◷ Reading Time: 5 minutes
Long-running business process
A long-running business process or transaction is when the whole end-to-end process might take days and weeks if not months or years to complete. A good example is when:
- A person goes to his or her GP and the doctor asks for a blood test.
- Then the doctor gives a patient a blood test exam and sends the patient to a lab
- The patient goes to a lab and does the blood test
- The lab requires a couple of days to run the test and prepare the results to send to the GP
- The patient now should get an appointment with the GP in a couple of days and visit the GP
Let’s say in this example that’s the end of the process. As you can see, this process takes days to be completed. At any stage different actors can participate in the whole process:
To model this type of process, you can also use multiple sets of smaller Flow and manage the connection between them. In order to make it simpler, you can use a Workflow.
Let’s create a simple Workflow model using the FlexRule Designer:
Also define an input parameter (In) called lab result, as shown below:
When you add a receive task, set the properties below:
- Title: Lab Result
- Display Name: Send lab result
These mean that in the Receive Task the actor (using your application) can query what actions are available. At this stage, your application can show the actor the actions (with the above properties) that are available. The actor can set the lab result parameter and send a Signal to the workflow to continue from this step onward.
If you look at the XML model of Workflow you can see the definition below:
<Workflow name="WorkflowWorkflow2" version="188.8.131.52"> <Declaration> <Define name="lab result" direction="In" /> </Declaration> <Nodes> <Start name="Start1"> <Transition name="Transition1" to="Task1" /> </Start> <End name="End1" /> <Task name="Task1" title="Lab Result" displayName="Send lab result"> <Transition name="Transition4" to="End1" /> </Task> </Nodes> </Workflow>
A Workflow is no different from any other logic, so you can simply use RuntimeEngine to load and Run workflow. For some specific Workflow functionality, the RuntimeEngine has a Workflow property that can be used. Other than that it is same as a normal Flow.
When a generic flow is executed using the Run method it will be going from start to finish. In the workflow, when execution reaches a Task or Timeout, Workflow goes into a Waiting state and execution control comes to your application. Then you can decide when to Resume the workflow from wherever it was last time.
With a workflow you can:
- Run: which creates a new instance of a workflow. That’s called a Workflow Instance.
- Resume: which continues a Workflow Instance from the last state. To continue a workflow instance you need to provide its latest context and a Signal
To run a workflow you need to:

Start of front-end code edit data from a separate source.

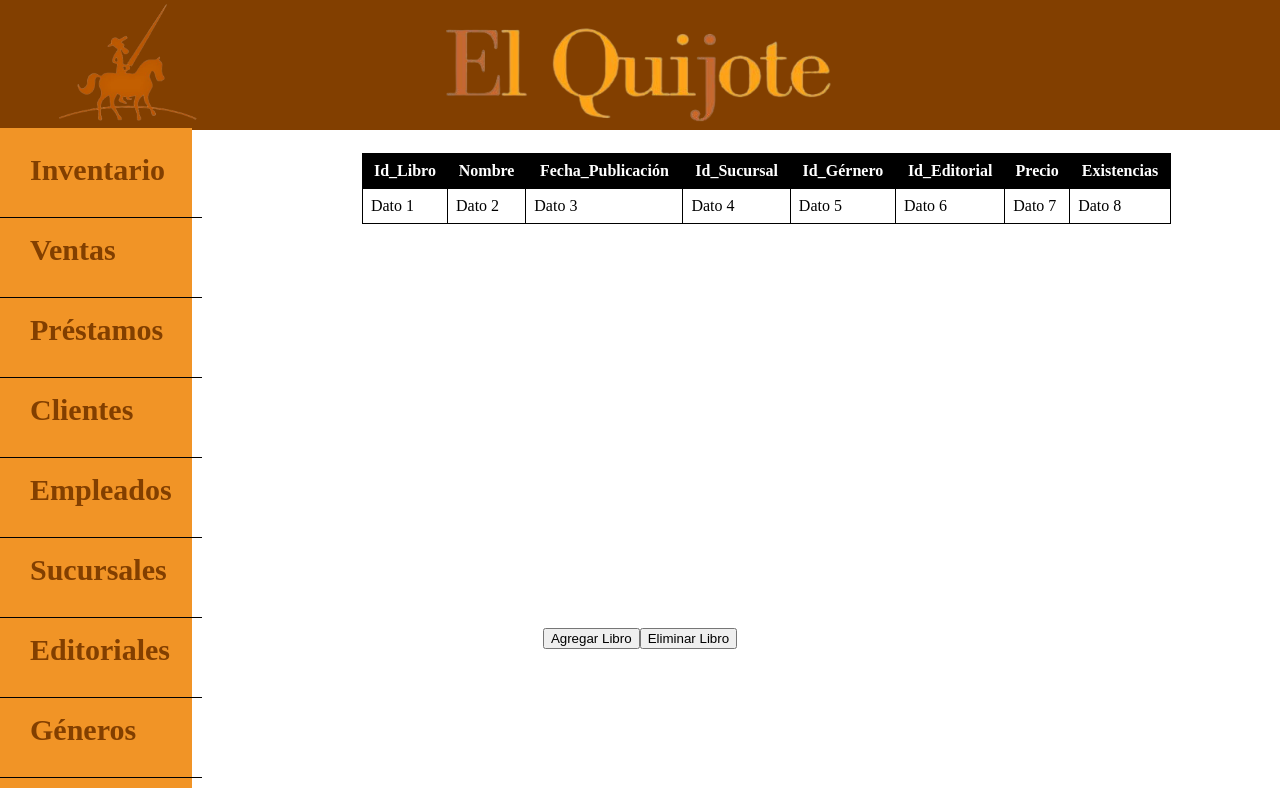
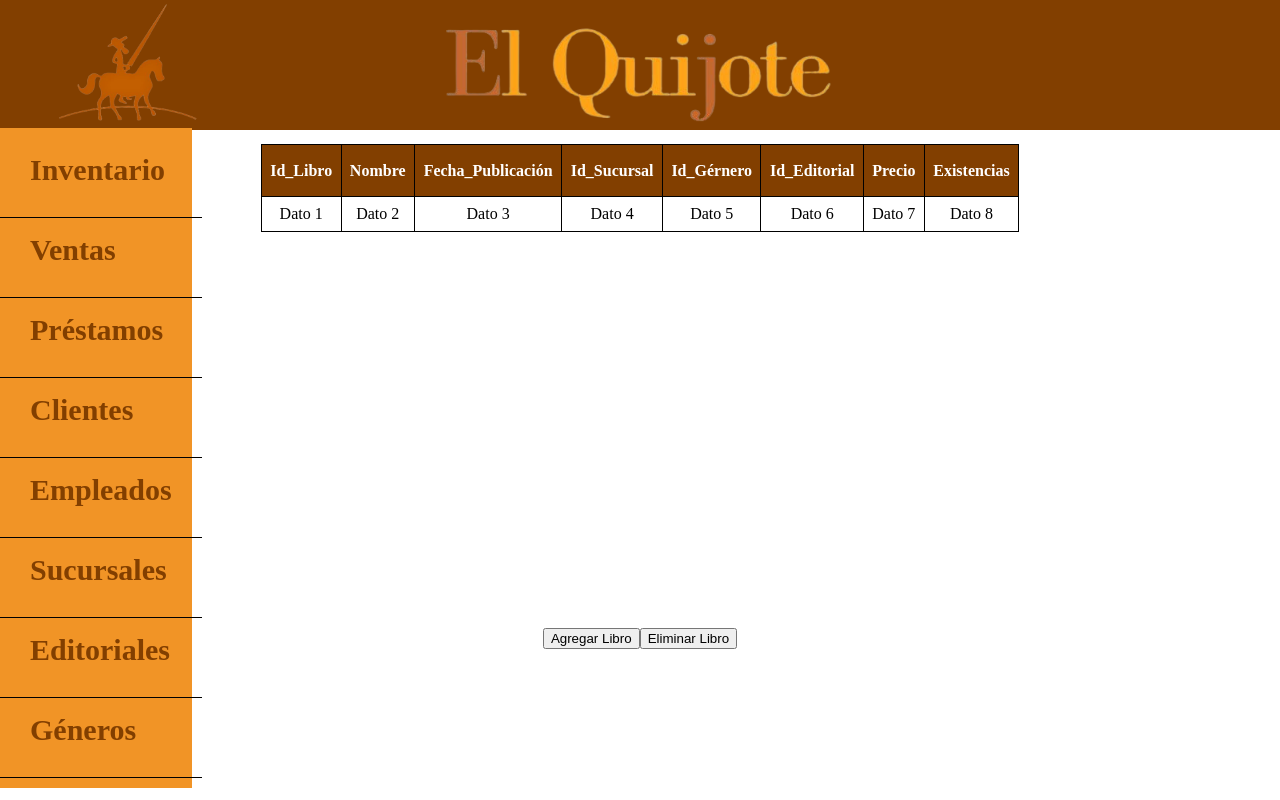
Before and after one commit to cuboalcub/front-Quijote, an Angular app: page /inventario in a window 1280 px wide. Built offline with nearby package versions, Linux system fonts and the light colour scheme.

Commit message:
Más jaladas

```diff
--- a/src/app/inventario/inventario.component.css
+++ b/src/app/inventario/inventario.component.css
@@ -3,41 +3,59 @@
   display: flex;
   justify-content: center; /* Centra horizontalmente */
   align-items: center; /* Centra verticalmente */
-  height: 100vh; /* Altura total de la ventana */
-  margin-left: 20%; /* Mover la tabla hacia la derecha */
-  transform: translateY(-20%);/* Mover la tabla hacia arriba */
   height: calc(100vh - 200px); /* Altura total de la ventana menos la altura de los botones */
+  margin-left: auto; /* Mover la tabla hacia la derecha, con auto para centralizar */
+  margin-right: auto; /* Mover la tabla hacia la derecha, con auto para centralizar */
+  transform: translateY(-20%); /* Mover la tabla hacia arriba */
   margin-bottom: 20px;
 }
 
 /* Estilo para la tabla */
 table {
-  width: 80%; /* Ancho de la tabla */
-  border-collapse: collapse;
-  background-color: white; /* Fondo blanco */
+  width: 60%; /* Ancho de la tabla ajustado al 60% para mayor espacio en los bordes */
+  border-collapse: collapse; /* Asegura que los bordes de las celdas se fusionen */
+  background-color: white; /* Fondo blanco para la tabla */
 }
 
 /* Estilo para las celdas */
 td, th {
   border: 1px solid black; /* Borde negro */
-  padding: 8px;
+  padding: 8px; /* Espacio interno para texto */
+  text-align: center; /* Centra el texto dentro de las celdas */
 }
 
 /* Estilo para el encabezado */
 th {
-  background-color: black; /* Fondo negro */
+  background-color: #823F00; /* Fondo marrón para los encabezados, según tu diseño */
   color: white; /* Texto blanco */
+  height: 35px; /* Altura específica para los encabezados */
 }
 
-
-/* Estilo para las filas pares (opcional) */
-table tbody tr:hover td {
-  background-color: #ffb7b7; /* Fondo gris claro */
+/* Estilo para las filas al pasar el ratón */
+table tbody tr:hover {
+  background-color: #ffd5d5; /* Cambio de color de fondo al pasar el ratón */
 }
 
+/* Contenedor de botones para alinear correctamente */
 .botones-container {
   display: flex;
   justify-content: center; /* Centrar horizontalmente */
   align-items: center; /* Centrar verticalmente */
-  margin-bottom: 20px;
+  margin-top: 20px; /* Margen superior para separar de la tabla */
 }
+
+/* Estilos adicionales para botones, si es necesario */
+.boton-nuevo, .boton-borrar {
+  padding: 10px 20px; /* Aumenta el relleno para botones más grandes */
+  font-size: 16px; /* Tamaño de fuente más grande para legibilidad */
+  color: white; /* Texto blanco */
+  background-color: #823F00; /* Fondo marrón para hacer juego con los encabezados de tabla */
+  border: none; /* Sin bordes */
+  border-radius: 5px; /* Bordes redondeados */
+  cursor: pointer; /* Cursor de mano al pasar sobre el botón */
+  margin: 0 10px; /* Margen entre botones */
+}
+
+.boton-nuevo:hover, .boton-borrar:hover {
+  background-color: #B05501; /* Cambio de color al pasar el ratón */
+}
```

- Create an engine using RuntimeEngine
- Call the Run method by passing input parameters
byte workflowModel=Encoding.UTF8.GetBytes(wf); var engine = RuntimeEngine.FromXml(workflowModel); // Now we call the run method. var result = engine.Run((object) null);
In the above sample code, we pass null to the lab result parameter, as this parameter will be used later on for providing the lab results.
At this stage, the workflow will be run and execution will be returned to your code.
For a long-running business process, you need to manage the context in order to resume it later. To access context you can use the line below:
var context = (WorkflowExecutionContext) result.Context;
If you check the state of Workflow you would notice it is not Complete and instead it is Waiting.
When a workflow state is on Waiting you can resume the workflow by providing the context.
context.VariableContainer["lab result"] = CreateLabResultObject(); engine.Workflow.Resume(context, new ReceiverSignal("Lab Result"));
In the above example your application will need to:
- Create and pass lab result (i.e., CreateLabResultObject method). This can be of any type.
- Specify a signal by using ReceiverSignal to let the workflow instance know with what Task to continue. There might be a situation where multiple Tasks are available to continue. Signal will tell the instance of what execution path to take.
If you check workflow state you will find that it is completed now.